**** Provided data ****

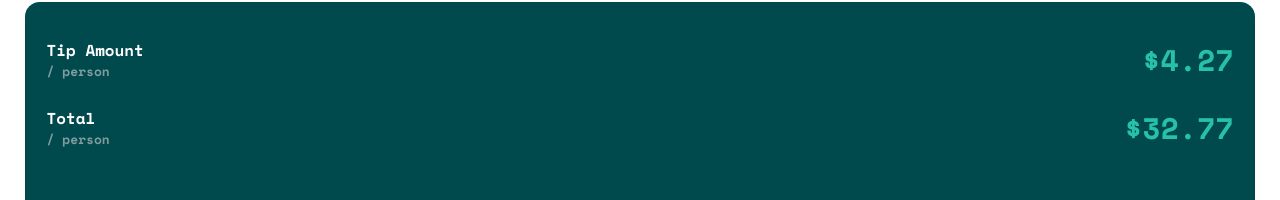
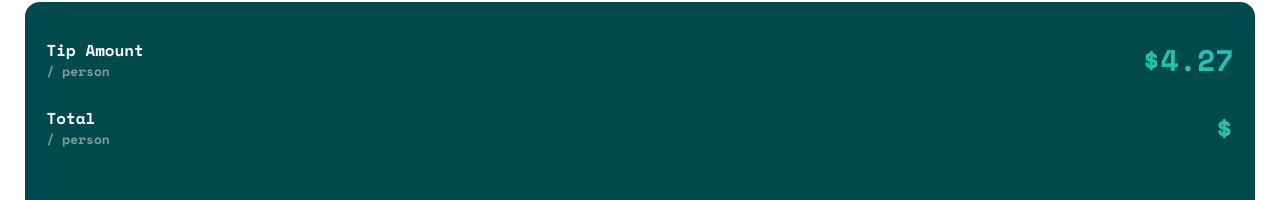
Before and after one commit to DominicBig/Tip-Calculator-App, a React (Create React App) app: page / in a window 1280 px wide. Shown: the part 615-815 px from the top of the page. Built offline with nearby package versions, Linux system fonts and the light colour scheme.

Commit message:
added 1st state

```diff
--- a/src/components/App.js
+++ b/src/components/App.js
@@ -1,17 +1,25 @@
+import React, { useState, useEffect } from "react";
 import "./App.scss";
 import logo from "../images/logo.svg";
 import InputBlock from "./InputBlock";
 import OutPutBlock from "./OutPutBlock";
 
 function App() {
+  const [billValue, setBillValue] = useState("");
+  console.log(billValue);
+
   return (
     <div className="container">
       <div className="logo">
         <img src={logo} alt="logo" />
       </div>
       <div className="card">
-        <InputBlock />
-        <OutPutBlock />
+        <InputBlock
+          billValue={billValue}
+          setBillValue={setBillValue}
+          inputChange={(e) => setBillValue(e.target.value)}
+        />
+        <OutPutBlock billValue={billValue} />
       </div>
     </div>
   );
--- a/src/components/InputBlock.jsx
+++ b/src/components/InputBlock.jsx
@@ -3,7 +3,7 @@ import dollarIcon from "../images/icon-dollar.svg";
 import personIcon from "../images/icon-person.svg";
 import Button from "./Button";
 
-const InputBlock = () => {
+const InputBlock = ({ billValue, inputChange }) => {
   return (
     <div className="input">
       <div className="bill-container">
@@ -17,6 +17,8 @@ const InputBlock = () => {
             name="inp-bill"
             id="inp-bill"
             placeholder="0.0"
+            value={billValue}
+            onChange={inputChange}
           />
           <img src={dollarIcon} alt="dollar icon" />
         </div>
--- a/src/components/OutPutBlock.jsx
+++ b/src/components/OutPutBlock.jsx
@@ -1,7 +1,7 @@
 import React from "react";
 import Button from "./Button";
 
-const OutPutBlock = () => {
+const OutPutBlock = ({ billValue }) => {
   return (
     <div className="output">
       <div className="lines-wrapper">
@@ -18,7 +18,7 @@ const OutPutBlock = () => {
             <div className="title">Total </div>
             <div className="desc">/ person</div>
           </div>
-          <div className="value">$32.77</div>
+          <div className="value">${billValue}</div>
         </div>
       </div>
       <Button styleName="btn-reset" value="Reset" />
--- a/src/index.css
+++ /dev/null
@@ -1,13 +0,0 @@
-body {
-  margin: 0;
-  font-family: -apple-system, BlinkMacSystemFont, 'Segoe UI', 'Roboto', 'Oxygen',
-    'Ubuntu', 'Cantarell', 'Fira Sans', 'Droid Sans', 'Helvetica Neue',
-    sans-serif;
-  -webkit-font-smoothing: antialiased;
-  -moz-osx-font-smoothing: grayscale;
-}
-
-code {
-  font-family: source-code-pro, Menlo, Monaco, Consolas, 'Courier New',
-    monospace;
-}
```
Also changed, not shown: src/index.js (+4 -6 lines).
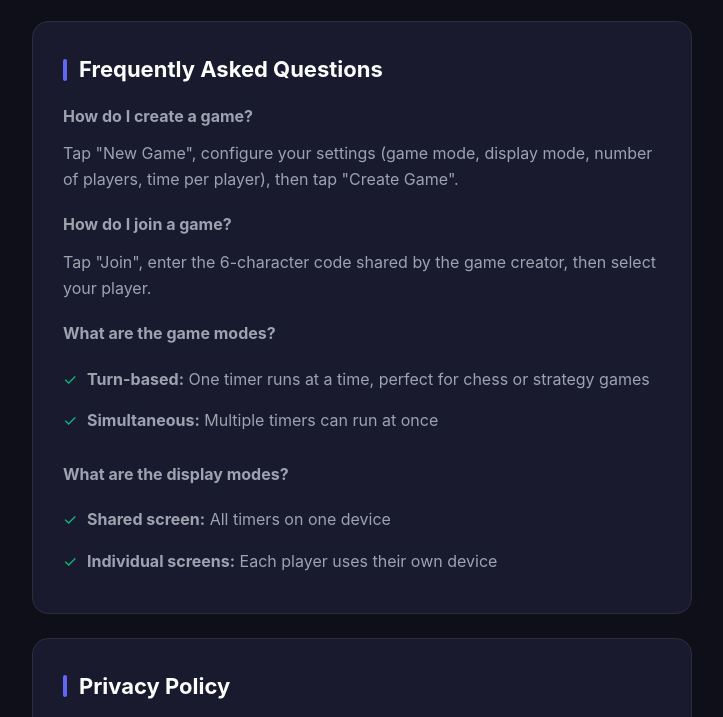
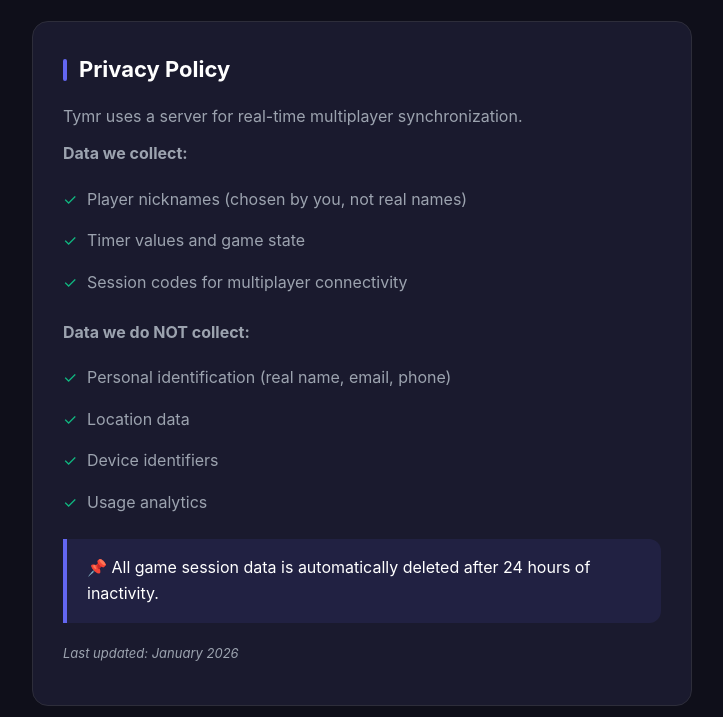
Before and after one commit to gaspashodev/tymr-api-doc, a plain HTML site: page support.html in a window 1280 px wide. Shown: the part 489-1206 px from the top of the page, without its empty margins (278-1001 px from the left). Drawn offline with Linux system fonts and the light colour scheme.

Commit message:
Delete Frequently Asked Questions section
Removed FAQ section from support.html.

```diff
--- a/support.html
+++ b/support.html
@@ -176,28 +176,6 @@
     </section>
 
     <section>
-      <h2>Frequently Asked Questions</h2>
-
-      <p><strong>How do I create a game?</strong></p>
-      <p>Tap "New Game", configure your settings (game mode, display mode, number of players, time per player), then tap "Create Game".</p>
-
-      <p style="margin-top: 20px;"><strong>How do I join a game?</strong></p>
-      <p>Tap "Join", enter the 6-character code shared by the game creator, then select your player.</p>
-
-      <p style="margin-top: 20px;"><strong>What are the game modes?</strong></p>
-      <ul>
-        <li><strong>Turn-based:</strong> One timer runs at a time, perfect for chess or strategy games</li>
-        <li><strong>Simultaneous:</strong> Multiple timers can run at once</li>
-      </ul>
-
-      <p style="margin-top: 20px;"><strong>What are the display modes?</strong></p>
-      <ul>
-        <li><strong>Shared screen:</strong> All timers on one device</li>
-        <li><strong>Individual screens:</strong> Each player uses their own device</li>
-      </ul>
-    </section>
-
-    <section>
       <h2>Privacy Policy</h2>
       <p>Tymr uses a server for real-time multiplayer synchronization.</p>
 
```
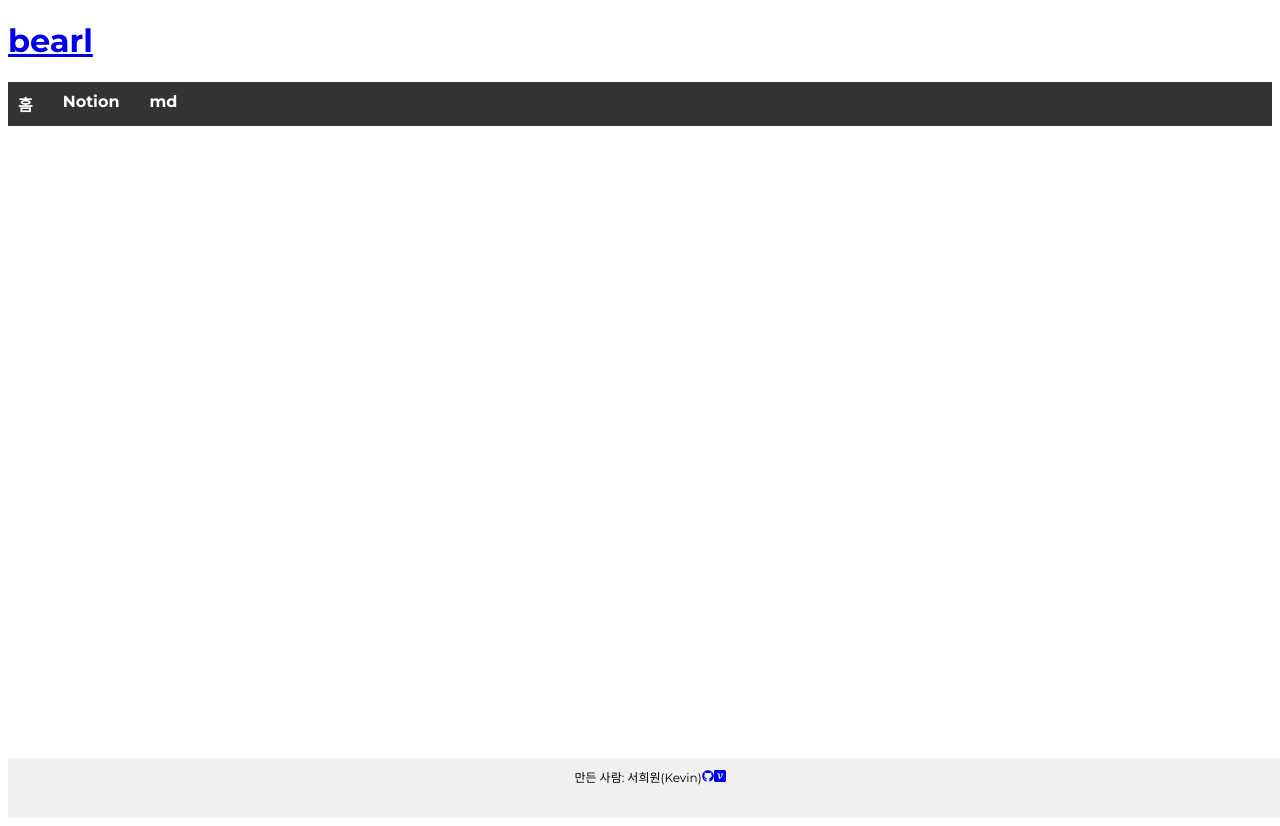
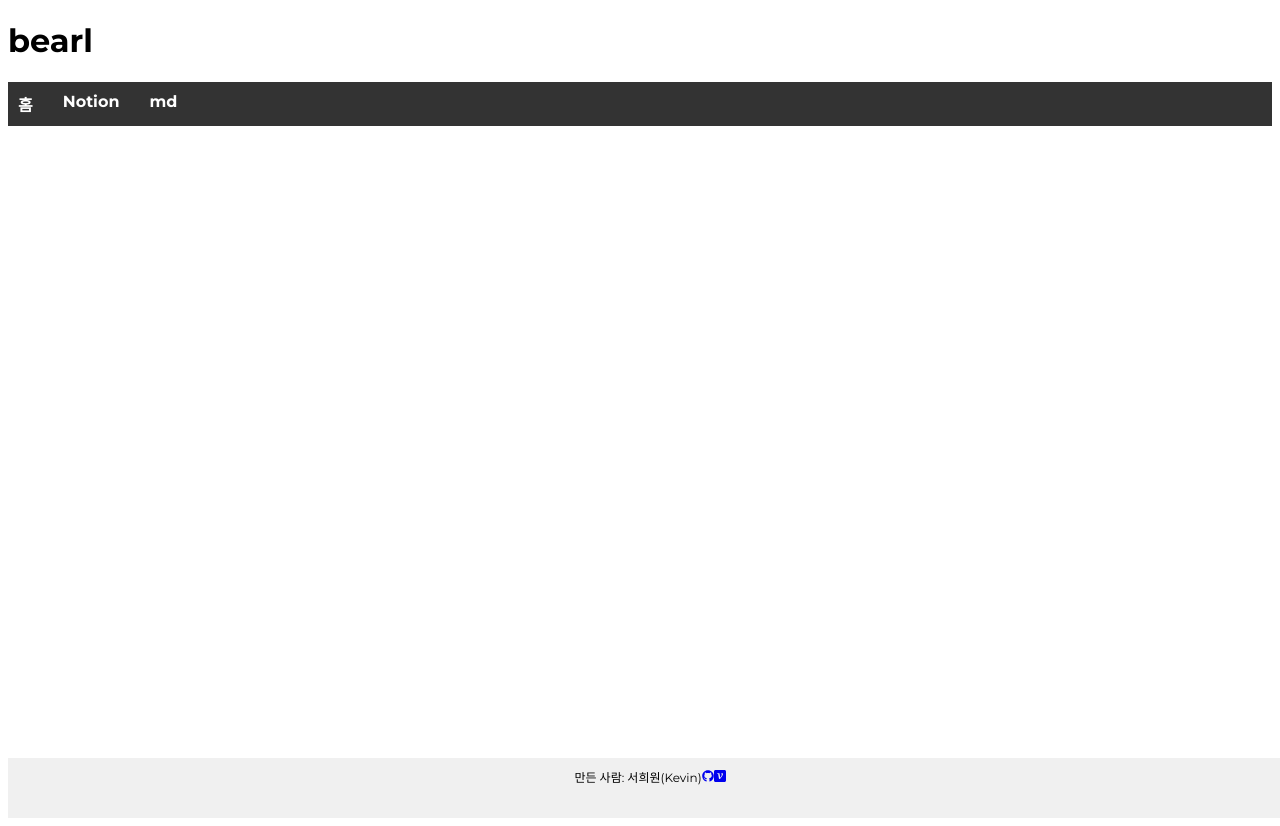
Before and after one commit to ZetBe/bearl, a Next.js app: page / in a window 1280 px wide. Built offline with nearby package versions, Linux system fonts and the light colour scheme.

Commit message:
fix: title style

```diff
--- a/src/app/app-style/Header.tsx
+++ b/src/app/app-style/Header.tsx
@@ -1,9 +1,9 @@
 import Link from 'next/link'
 import styled from 'styled-components'
 
-const StyledLink = styled(Link)`
+const TitleLink = styled(Link)`
   text-decoration: none;
-  color: #fff;
+  color: black;
   font-weight: bold;
 
   &:hover {
@@ -14,7 +14,7 @@ const StyledLink = styled(Link)`
 export default function Header() {
   return (
     <h1>
-      <Link href="/">bearl</Link>
+      <TitleLink href="/">bearl</TitleLink>
     </h1>
   )
 }
```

****

The lines in the records above that include the word "section" must be copied out.

> [Exercise result]
Delete Frequently Asked Questions section
Removed FAQ section from support.html.
     </section>
     <section>
-    </section>
-    <section>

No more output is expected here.